SALT LAKE CITY — Jason Henrie's 8-year-old son, Cutler, has suffered severe seizures since he was a young boy.
"When he starts to have a seizure, there's nothing we can do to stop it," said the Clinton resident.
But he feels new hope for his son after he was accepted into a drug trial of cannabis extract oil conducted by a neurologist at Primary Children's Hospital. Cutler started taking medicinal hemp oil about six weeks ago.
"There's been a little bit of a reduction in the frequency, but definitely in the duration of his seizures," said Henrie. "He hasn't had a very major 20-minute seizure, basically since he's been on the oil."
That's a big improvement for Cutler that brings comfort and hope to his father.
"I hope he'll be here tomorrow. That's the type of life that we're in," said Henrie. "He could have a seizure that could take him from us immediately."
Right now, 40 Utah families use the cannabis extract oil, known as cannabidiol or CBD, to treat their children with severe epilepsy. They have certificates for their kids to use it legally, while other children are in the drug trial at Primary Children's Hospital. Families with certificates can buy the oil in Colorado and use it legally in Utah, but the oil itself cannot be shipped from state to state or families risk federal prosecution.
In the last two years, the oil has helped reduce seizures for kids with severe epilepsy in limited testing. The extract is high in cannabidiol, but low in THC. So, the user does not get high.
Chad McClellan's daughter, Leah, started taking hemp oil extract for her seizures two months ago. The frequency and intensity of her seizures has declined, he said.
"She started to smile.

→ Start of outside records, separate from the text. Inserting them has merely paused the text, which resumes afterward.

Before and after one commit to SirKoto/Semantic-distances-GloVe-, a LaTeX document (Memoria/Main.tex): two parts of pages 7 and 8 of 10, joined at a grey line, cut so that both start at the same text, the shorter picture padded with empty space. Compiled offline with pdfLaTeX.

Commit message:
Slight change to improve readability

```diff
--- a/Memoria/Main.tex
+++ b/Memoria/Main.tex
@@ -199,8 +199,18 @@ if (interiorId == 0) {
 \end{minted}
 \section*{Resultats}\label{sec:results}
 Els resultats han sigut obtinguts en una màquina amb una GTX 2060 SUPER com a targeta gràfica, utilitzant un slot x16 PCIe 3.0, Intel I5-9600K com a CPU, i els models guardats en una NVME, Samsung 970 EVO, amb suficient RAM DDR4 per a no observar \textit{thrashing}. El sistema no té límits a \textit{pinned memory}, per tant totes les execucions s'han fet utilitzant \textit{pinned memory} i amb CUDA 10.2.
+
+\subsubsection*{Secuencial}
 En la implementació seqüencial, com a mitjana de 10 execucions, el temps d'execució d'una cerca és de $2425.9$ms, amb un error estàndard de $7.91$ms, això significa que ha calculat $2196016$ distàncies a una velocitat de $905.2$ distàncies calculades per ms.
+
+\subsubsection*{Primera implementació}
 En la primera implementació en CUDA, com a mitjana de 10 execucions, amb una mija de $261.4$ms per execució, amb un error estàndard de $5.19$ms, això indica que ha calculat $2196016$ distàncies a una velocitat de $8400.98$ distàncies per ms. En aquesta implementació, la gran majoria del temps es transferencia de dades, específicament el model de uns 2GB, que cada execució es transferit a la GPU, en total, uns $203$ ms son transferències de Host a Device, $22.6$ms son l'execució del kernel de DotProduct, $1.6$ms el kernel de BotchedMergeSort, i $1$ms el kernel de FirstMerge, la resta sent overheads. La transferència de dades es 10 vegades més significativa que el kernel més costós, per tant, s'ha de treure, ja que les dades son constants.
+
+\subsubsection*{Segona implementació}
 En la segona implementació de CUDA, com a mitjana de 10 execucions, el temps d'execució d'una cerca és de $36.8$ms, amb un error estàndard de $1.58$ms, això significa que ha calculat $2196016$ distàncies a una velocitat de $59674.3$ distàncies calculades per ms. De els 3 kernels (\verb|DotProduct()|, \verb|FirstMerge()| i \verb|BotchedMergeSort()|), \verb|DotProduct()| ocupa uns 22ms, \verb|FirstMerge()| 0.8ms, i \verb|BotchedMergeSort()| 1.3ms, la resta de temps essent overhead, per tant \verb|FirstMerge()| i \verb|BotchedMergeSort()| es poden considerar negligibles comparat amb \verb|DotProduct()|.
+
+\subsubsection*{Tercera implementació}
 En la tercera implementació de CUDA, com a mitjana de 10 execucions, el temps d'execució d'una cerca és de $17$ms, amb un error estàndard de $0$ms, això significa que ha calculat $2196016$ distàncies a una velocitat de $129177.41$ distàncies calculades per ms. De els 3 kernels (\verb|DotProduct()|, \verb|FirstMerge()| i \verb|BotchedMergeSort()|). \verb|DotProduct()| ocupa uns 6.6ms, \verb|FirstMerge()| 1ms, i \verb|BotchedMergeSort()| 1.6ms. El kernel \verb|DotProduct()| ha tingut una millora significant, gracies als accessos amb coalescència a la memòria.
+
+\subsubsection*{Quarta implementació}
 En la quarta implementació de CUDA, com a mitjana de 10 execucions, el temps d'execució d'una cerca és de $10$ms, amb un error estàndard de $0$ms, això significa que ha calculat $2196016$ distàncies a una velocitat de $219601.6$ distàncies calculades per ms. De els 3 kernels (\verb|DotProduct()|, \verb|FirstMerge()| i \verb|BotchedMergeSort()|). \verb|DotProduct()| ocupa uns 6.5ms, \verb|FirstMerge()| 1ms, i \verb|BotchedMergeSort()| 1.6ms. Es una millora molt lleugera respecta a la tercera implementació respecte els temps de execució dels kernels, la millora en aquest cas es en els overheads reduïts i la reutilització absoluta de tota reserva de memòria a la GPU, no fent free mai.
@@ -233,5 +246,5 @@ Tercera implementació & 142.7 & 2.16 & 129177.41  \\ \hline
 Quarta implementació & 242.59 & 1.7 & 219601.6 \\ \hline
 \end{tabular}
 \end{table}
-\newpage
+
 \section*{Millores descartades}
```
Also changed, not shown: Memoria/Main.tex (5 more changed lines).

She'd make more eye contact," the Herriman resident said. "This product is good, everyone here should be allowed to have it."
"It's a cannabis product, yes. But it's a cannabis product that is providing hope for all of these hundreds and hundreds, and (now) thousands or families whose lives have been changed," said Annette Maughan, president and CEO of Epilepsy Association of Utah.
She also has seen the cannabidiol work first hand. Her son, Glenn, had his first seizure in 2005, right before his third birthday.
"I was watching him have this massive four-minute seizure, thinking I'm watching my child die," she said.
That was eight years and more than 10,000 seizures ago, she said. At that time, Glenn had 20 to 30 seizures a day.
"You're constantly on edge," she said. "You're wondering what's going to happen next."
Now, he's also in the drug trial at Primary Children's Hospital.
"His seizures have dropped dramatically," said Maughan.
From one to five seizures a day, down to one every few days. Just as significant, Glenn's mom sees him acting differently.
"He's making great eye contact. He's smiling appropriately," said Maughan. "So, if he's watching SpongeBob, he'll laugh, which we haven't seen in five years."
That's progress her family feared they would never see.
"It's almost dreamlike," she said. "And yet, there's a reality sitting right in front of you, smiling at you."
I just wanted to put them out in the spotlight and let people see their face.
–Nichole Montanez, Colorado photographer
A couple dozen Utah families, with kids who endure severe epileptic seizures, gathered Wednesday night in Salt Lake City for a photography project called Face of Cannabis, hoping the project can help change perceptions of national lawmakers and the public when it comes to cannabidiol. For them, the drug is about hope and has nothing to do with getting high.
"I just wanted to put them out in the spotlight and let people see their face," said Nichole Montanez, the Colorado photographer behind the project.
She photographs the children's faces and shares their smiles because her niece suffers from seizures too. Montanez has now photographed more than 150 children with epilepsy who are currently being treated or are hoping to be treated with hemp oil extract.
The families support a federal bill that would exempt the medicinal oil from the shipping ban, that's why they need more awareness among national lawmakers and the public. If that ban is lifted, families could order the oil online, and have it shipped to their homes in three days.
Chad McClellan and others with legal Utah certificates must make a 10-hour drive to the Colorado Springs area each month to buy the medicine, risking federal prosecution. But skirting federal law is something McClellan said he simply must do for his daughter.
"I believe we are doing the right thing for our kids."